• PROVIDED ENTRIES:
******

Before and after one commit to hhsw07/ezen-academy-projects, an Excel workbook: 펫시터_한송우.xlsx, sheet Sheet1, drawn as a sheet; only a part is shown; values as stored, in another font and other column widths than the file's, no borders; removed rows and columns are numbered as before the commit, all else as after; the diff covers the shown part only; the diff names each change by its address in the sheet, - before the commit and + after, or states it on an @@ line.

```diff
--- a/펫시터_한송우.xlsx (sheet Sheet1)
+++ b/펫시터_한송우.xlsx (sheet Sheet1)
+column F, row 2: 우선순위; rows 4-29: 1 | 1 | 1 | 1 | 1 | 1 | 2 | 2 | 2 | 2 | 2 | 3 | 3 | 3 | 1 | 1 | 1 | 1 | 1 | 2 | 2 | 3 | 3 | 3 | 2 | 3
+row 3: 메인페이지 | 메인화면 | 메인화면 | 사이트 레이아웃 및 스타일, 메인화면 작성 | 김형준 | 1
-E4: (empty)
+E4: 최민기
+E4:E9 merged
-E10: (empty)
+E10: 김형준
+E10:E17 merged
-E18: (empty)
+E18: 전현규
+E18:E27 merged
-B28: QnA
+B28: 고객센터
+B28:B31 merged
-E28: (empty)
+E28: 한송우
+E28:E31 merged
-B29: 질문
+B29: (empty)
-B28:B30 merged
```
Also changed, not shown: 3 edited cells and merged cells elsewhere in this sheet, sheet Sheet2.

******

Nothing may be dropped or altered; repeat every record in full.

• ANSWER BELOW:
Before and after one commit to hhsw07/ezen-academy-projects, an Excel workbook: 펫시터_한송우.xlsx, sheet Sheet1, drawn as a sheet; only a part is shown; values as stored, in another font and other column widths than the file's, no borders; removed rows and columns are numbered as before the commit, all else as after; the diff covers the shown part only; the diff names each change by its address in the sheet, - before the commit and + after, or states it on an @@ line.

```diff
--- a/펫시터_한송우.xlsx (sheet Sheet1)
+++ b/펫시터_한송우.xlsx (sheet Sheet1)
+column F, row 2: 우선순위; rows 4-29: 1 | 1 | 1 | 1 | 1 | 1 | 2 | 2 | 2 | 2 | 2 | 3 | 3 | 3 | 1 | 1 | 1 | 1 | 1 | 2 | 2 | 3 | 3 | 3 | 2 | 3
+row 3: 메인페이지 | 메인화면 | 메인화면 | 사이트 레이아웃 및 스타일, 메인화면 작성 | 김형준 | 1
-E4: (empty)
+E4: 최민기
+E4:E9 merged
-E10: (empty)
+E10: 김형준
+E10:E17 merged
-E18: (empty)
+E18: 전현규
+E18:E27 merged
-B28: QnA
+B28: 고객센터
+B28:B31 merged
-E28: (empty)
+E28: 한송우
+E28:E31 merged
-B29: 질문
+B29: (empty)
-B28:B30 merged
```
Also changed, not shown: 3 edited cells and merged cells elsewhere in this sheet, sheet Sheet2.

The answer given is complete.